In mid-March, Boise State University began delivering all courses remotely in an effort to slow the spread of the coronavirus (COVID-19). The move to remote courses has changed the way students access materials, which includes textbooks provided through course reserves at Albertsons Library. Reserves are course-related materials that are held at the circulation desk; these items have a shorter loan period (determined by the instructor) to ensure that all students have equal access.
Library staff are continually trying to acquire reserve items as ebooks to facilitate this remote access to materials, but few are available. We looked at the 100 most-used course reserves in our collection to see if they could be purchased electronically and, of the 100 titles, over 70% of them are unavailable due to licensing issues, or not available electronically. Only 14 titles could be purchased as ebooks, but these were licensed by the publisher for only three total users each, which is impractical for a large campus community such as ours. The average cost for ebooks in our course reserves is about $200, with some individual titles costing as much as $800.

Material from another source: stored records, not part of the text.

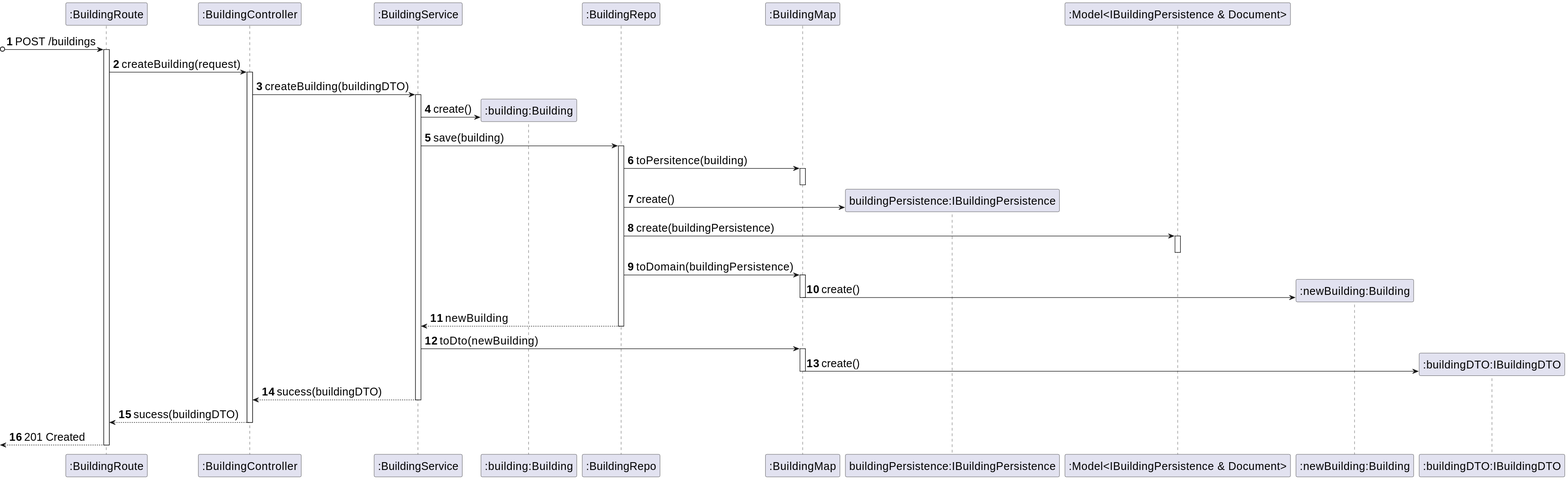
miseEnPlace-dev/lapr5 keeps this PlantUML diagram as _wiki/sprint-a/us03-170/views/level-3/assets/process-view.svg. Above is the earlier version. Source of this version:
```plantuml
@startuml
skinparamlocked defaultFontSize 20
autonumber
participant ROUTE as ":BuildingRoute"
participant CTRL as ":BuildingController"
participant SRV as ":BuildingService"
participant BUILD as ":building:Building"
participant REPO as ":BuildingRepo"
participant MAP as ":BuildingMap"
participant PERS as "buildingPersistence:IBuildingPersistence"
participant MODEL as ":Model<IBuildingPersistence & Document>"
participant NBUILD as ":newBuilding:Building"
participant DTO as ":buildingDTO:IBuildingDTO"

?o-> ROUTE : POST /buildings
activate ROUTE

ROUTE -> CTRL : createBuilding(request)
activate CTRL
CTRL -> SRV : createBuilding(buildingDTO)
activate SRV
SRV -> BUILD** : create()
SRV -> REPO : save(building)
activate REPO
REPO -> MAP : toPersitence(building)
activate MAP
deactivate MAP
REPO -> PERS** : create()
REPO -> MODEL : create(buildingPersistence)
activate MODEL
deactivate MODEL
REPO -> MAP : toDomain(buildingPersistence)
activate MAP
MAP -> NBUILD** : create()
deactivate MAP
REPO --> SRV : newBuilding
deactivate REPO
SRV -> MAP : toDto(newBuilding)
activate MAP
MAP -> DTO** : create()
deactivate MAP
SRV --> CTRL : sucess(buildingDTO)
deactivate SRV
CTRL --> ROUTE : sucess(buildingDTO)
deactivate CTRL
<-- ROUTE : 201 Created
deactivate ROUTE
@enduml
```
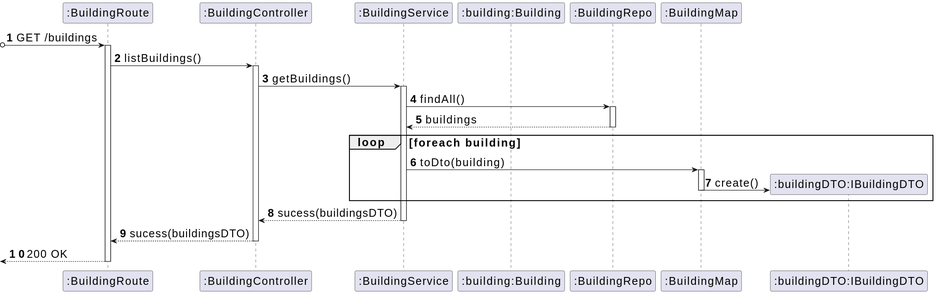
Later version of the same file.

Commit message:
docs(us-170): exported diagrams

What changed in the source:
```diff
@@ -7,42 +7,29 @@
 participant BUILD as ":building:Building"
 participant REPO as ":BuildingRepo"
 participant MAP as ":BuildingMap"
-participant PERS as "buildingPersistence:IBuildingPersistence"
-participant MODEL as ":Model<IBuildingPersistence & Document>"
-participant NBUILD as ":newBuilding:Building"
 participant DTO as ":buildingDTO:IBuildingDTO"
 
-?o-> ROUTE : POST /buildings
+?o-> ROUTE : GET /buildings
 activate ROUTE
 
-ROUTE -> CTRL : createBuilding(request)
+ROUTE -> CTRL : listBuildings()
 activate CTRL
-CTRL -> SRV : createBuilding(buildingDTO)
+CTRL -> SRV : getBuildings()
 activate SRV
-SRV -> BUILD** : create()
-SRV -> REPO : save(building)
+SRV -> REPO : findAll()
 activate REPO
-REPO -> MAP : toPersitence(building)
-activate MAP
-deactivate MAP
-REPO -> PERS** : create()
-REPO -> MODEL : create(buildingPersistence)
-activate MODEL
-deactivate MODEL
-REPO -> MAP : toDomain(buildingPersistence)
-activate MAP
-MAP -> NBUILD** : create()
-deactivate MAP
-REPO --> SRV : newBuilding
+REPO --> SRV : buildings
 deactivate REPO
-SRV -> MAP : toDto(newBuilding)
-activate MAP
-MAP -> DTO** : create()
-deactivate MAP
-SRV --> CTRL : sucess(buildingDTO)
+loop foreach building
+    SRV -> MAP : toDto(building)
+    activate MAP
+    MAP -> DTO** : create()
+    deactivate MAP
+end
+SRV --> CTRL : sucess(buildingsDTO)
 deactivate SRV
-CTRL --> ROUTE : sucess(buildingDTO)
+CTRL --> ROUTE : sucess(buildingsDTO)
 deactivate CTRL
-<-- ROUTE : 201 Created
+<-- ROUTE : 200 OK
 deactivate ROUTE
 @enduml
```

Summer courses are going to be 100% provided remotely, and it is likely the stay-in-place restrictions will remain in the near future. In order to meet this challenge instructors can help their students have access to course materials by selecting textbooks–or creating course content–from openly available materials on the web called Open Educational Resources (OER). From creativecommons.org:
Open Educational Resources (OER) are teaching, learning, and research materials that are either (a) in the public domain or (b) licensed in a manner that provides everyone with free and perpetual permission to engage in the 5R activities (retain, reuse, revise, remix, redistribute).
The Albertsons library has a guide for finding OER at https://guides.boisestate.edu/oer. Instructors can search and use different subject collections from dozens of providers, or they can search across collections from these two meta search engines: George Mason University’s Mason OER & SUNY Geneseo’s Milne Library OASIS (Openly Available Sources Integrated Search):
Mason OER Metafinder (MOM)
Openly Available Sources Integrated Search (OASIS) is a search tool that aims to make the discovery of open content easier. OASIS currently searches open content from 97 different sources and contains 385,629 records.
Faculty can also get course support and assistance from the Boise State OER group, a community of practice made up of faculty, staff, and students who contribute and “help shape the landscape of open and affordable learning at Boise State.” The group is open to anyone on campus: https://www.boisestate.edu/oer/
Together we can partner with faculty to facilitate the creation and access of quality materials, greatly reduce students’ financial stress associated with textbooks, and champion faculty choice in how content is created and shared at Boise State and beyond.